**EXERCISE DIRECTIONS**: Write out every line from the listing below where the string "Pivots" is found.

**DATA SHOWN**:
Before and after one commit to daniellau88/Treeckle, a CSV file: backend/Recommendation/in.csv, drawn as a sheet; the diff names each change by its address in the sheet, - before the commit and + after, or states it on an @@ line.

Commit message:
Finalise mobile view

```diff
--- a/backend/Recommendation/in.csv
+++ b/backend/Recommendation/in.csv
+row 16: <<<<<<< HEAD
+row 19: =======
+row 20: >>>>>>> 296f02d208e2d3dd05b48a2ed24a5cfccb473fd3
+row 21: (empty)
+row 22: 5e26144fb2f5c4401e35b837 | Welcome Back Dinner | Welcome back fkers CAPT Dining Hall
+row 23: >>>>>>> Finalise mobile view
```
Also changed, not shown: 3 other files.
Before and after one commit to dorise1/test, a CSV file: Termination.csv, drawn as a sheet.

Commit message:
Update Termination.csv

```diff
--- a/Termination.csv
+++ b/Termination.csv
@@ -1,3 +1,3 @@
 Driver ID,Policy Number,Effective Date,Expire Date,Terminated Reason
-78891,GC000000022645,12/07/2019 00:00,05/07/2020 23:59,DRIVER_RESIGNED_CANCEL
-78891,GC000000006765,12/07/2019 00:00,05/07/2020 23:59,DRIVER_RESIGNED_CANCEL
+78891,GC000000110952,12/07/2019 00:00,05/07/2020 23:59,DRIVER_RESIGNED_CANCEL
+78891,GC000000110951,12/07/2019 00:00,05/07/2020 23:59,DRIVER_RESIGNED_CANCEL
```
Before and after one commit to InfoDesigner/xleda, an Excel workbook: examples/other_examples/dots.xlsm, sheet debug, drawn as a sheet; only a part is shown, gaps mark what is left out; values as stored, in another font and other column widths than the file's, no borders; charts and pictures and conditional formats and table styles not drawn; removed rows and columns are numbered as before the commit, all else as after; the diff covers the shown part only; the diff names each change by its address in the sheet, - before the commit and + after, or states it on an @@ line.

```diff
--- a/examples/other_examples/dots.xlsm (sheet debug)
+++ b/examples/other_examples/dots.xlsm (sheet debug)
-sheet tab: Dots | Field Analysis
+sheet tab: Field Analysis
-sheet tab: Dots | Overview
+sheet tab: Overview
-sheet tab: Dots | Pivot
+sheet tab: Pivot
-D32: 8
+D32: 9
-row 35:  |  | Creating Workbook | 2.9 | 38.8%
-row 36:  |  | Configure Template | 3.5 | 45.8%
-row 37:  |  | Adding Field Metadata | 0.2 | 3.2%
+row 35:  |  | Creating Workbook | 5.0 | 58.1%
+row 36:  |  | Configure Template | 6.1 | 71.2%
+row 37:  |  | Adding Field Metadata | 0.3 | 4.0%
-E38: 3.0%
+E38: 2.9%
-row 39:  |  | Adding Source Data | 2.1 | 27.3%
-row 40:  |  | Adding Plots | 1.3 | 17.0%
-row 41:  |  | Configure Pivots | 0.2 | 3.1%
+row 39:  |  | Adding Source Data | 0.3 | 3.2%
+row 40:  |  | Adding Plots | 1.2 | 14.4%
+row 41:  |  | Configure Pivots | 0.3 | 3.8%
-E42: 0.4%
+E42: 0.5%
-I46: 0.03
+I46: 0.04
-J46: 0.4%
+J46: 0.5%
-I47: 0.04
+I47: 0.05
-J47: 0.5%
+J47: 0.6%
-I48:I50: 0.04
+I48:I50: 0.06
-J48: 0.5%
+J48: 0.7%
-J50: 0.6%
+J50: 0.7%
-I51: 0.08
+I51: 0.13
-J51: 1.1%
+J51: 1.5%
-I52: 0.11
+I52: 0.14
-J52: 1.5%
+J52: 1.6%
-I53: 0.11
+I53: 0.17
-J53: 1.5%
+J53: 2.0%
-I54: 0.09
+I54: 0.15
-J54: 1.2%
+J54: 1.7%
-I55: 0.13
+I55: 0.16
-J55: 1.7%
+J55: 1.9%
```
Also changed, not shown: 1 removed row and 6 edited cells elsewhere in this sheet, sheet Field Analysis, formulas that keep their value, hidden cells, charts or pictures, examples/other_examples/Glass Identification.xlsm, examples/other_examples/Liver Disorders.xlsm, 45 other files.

**TASK ANSWER**:
-row 41:  |  | Configure Pivots | 0.2 | 3.1%
+row 41:  |  | Configure Pivots | 0.3 | 3.8%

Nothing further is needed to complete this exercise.